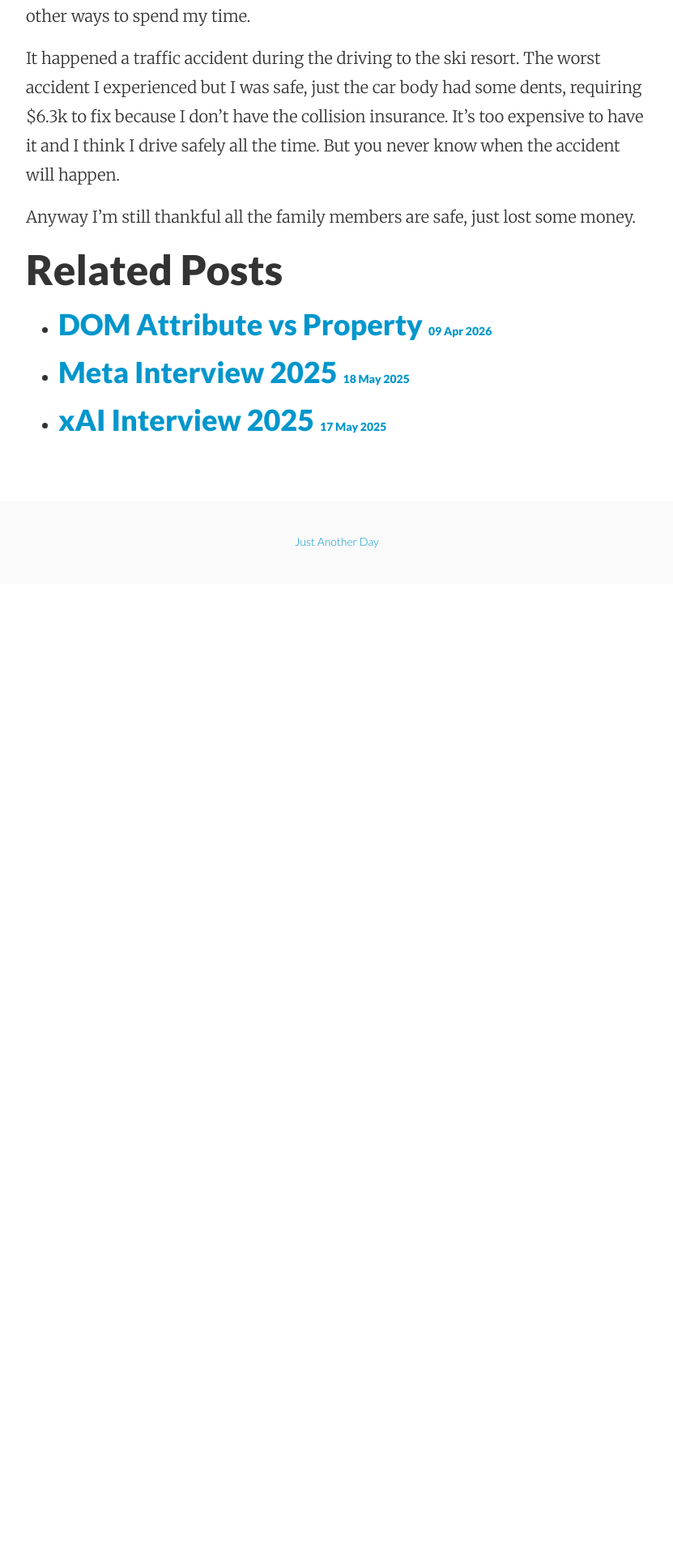
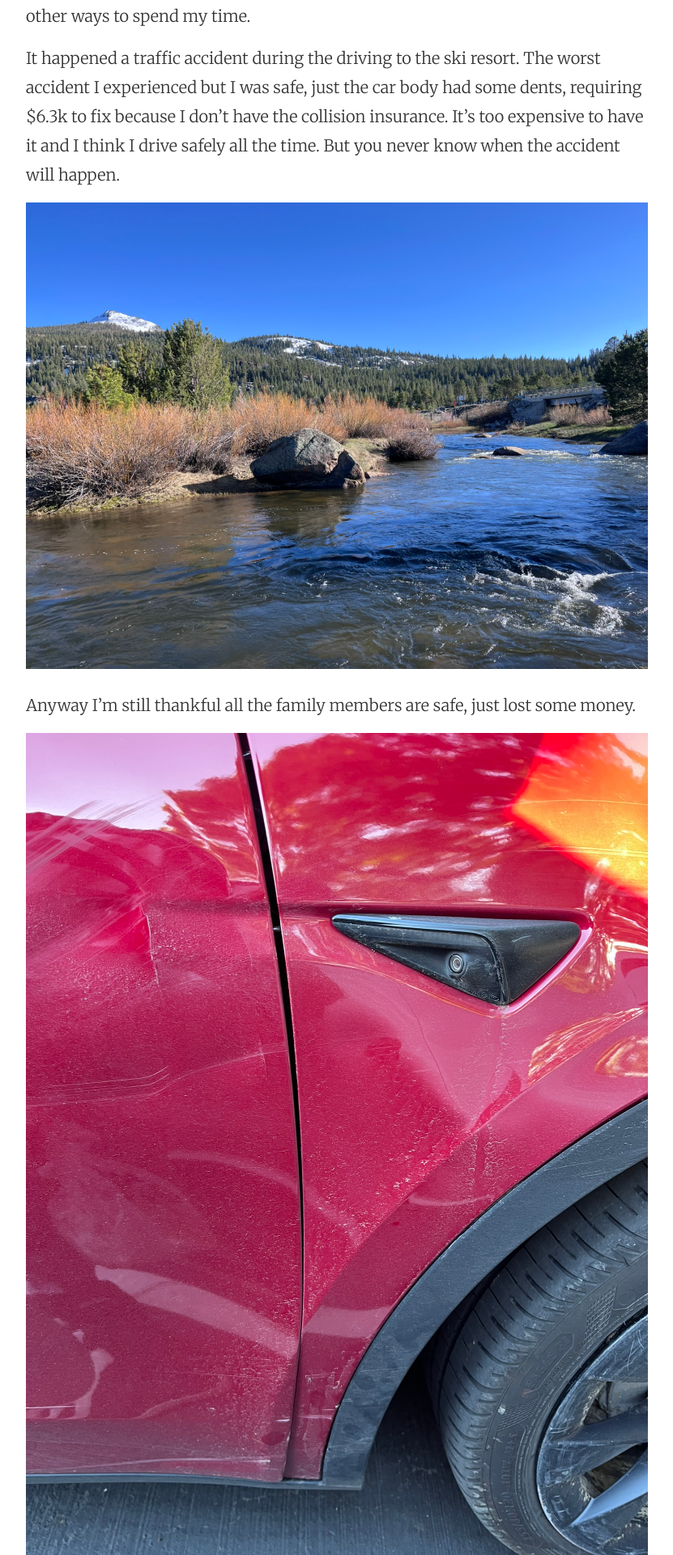
Before and after one commit to flyingsky/flyingsky.github.io, a Jekyll site: the page built from _posts/2026-03-16-leave-youtube.md, in a window 1280 px wide. Shown: the part 2601-4521 px from the top of the page at 81% size, without its empty margins (224-1055 px from the left). Built offline with Jekyll 4.4.1, drawn with Linux system fonts in a browser that asks for light colours; before the commit the page ends 3322 px from its top, so only the background shows below that.

Commit message:
Update 2026-03-16-leave-youtube.md

```diff
--- a/_posts/2026-03-16-leave-youtube.md
+++ b/_posts/2026-03-16-leave-youtube.md
@@ -5,7 +5,7 @@ title: Goodbye YouTube
 categories: home
 ---
 
-![Kirkwood](/assets/2026-03-16-01.png){:width="50%"}
+![Kirkwood](/assets/2026-03-16-01.JPEG){:width="50%"}
 
 After 6+ years in YouTube, it's the time to say goodbye. It's not that hard, because every one is replacable in this size of company. Everyone is just colleague, not like the close friends. But the world is small and I'm still in Google, so we may see each other some day.
 
@@ -27,4 +27,8 @@ This ski season I went to ski alone twice. The feeling is mixed. One side I can
 
 It happened a traffic accident during the driving to the ski resort. The worst accident I experienced but I was safe, just the car body had some dents, requiring $6.3k to fix because I don't have the collision insurance. It's too expensive to have it and I think I drive safely all the time. But you never know when the accident will happen.
 
+![Unknown River](/assets/2026-03-16-02.JPEG){:width="50%"}
+
 Anyway I'm still thankful all the family members are safe, just lost some money.
+
+![My Tesla Model Y](/assets/2026-03-16-03.JPEG){:width="50%"}
```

▸ Instructions for the task
In the listing above, find each line with the word "Kirkwood" and copy it.

▸ Task output
-![Kirkwood](/assets/2026-03-16-01.png){:width="50%"}
+![Kirkwood](/assets/2026-03-16-01.JPEG){:width="50%"}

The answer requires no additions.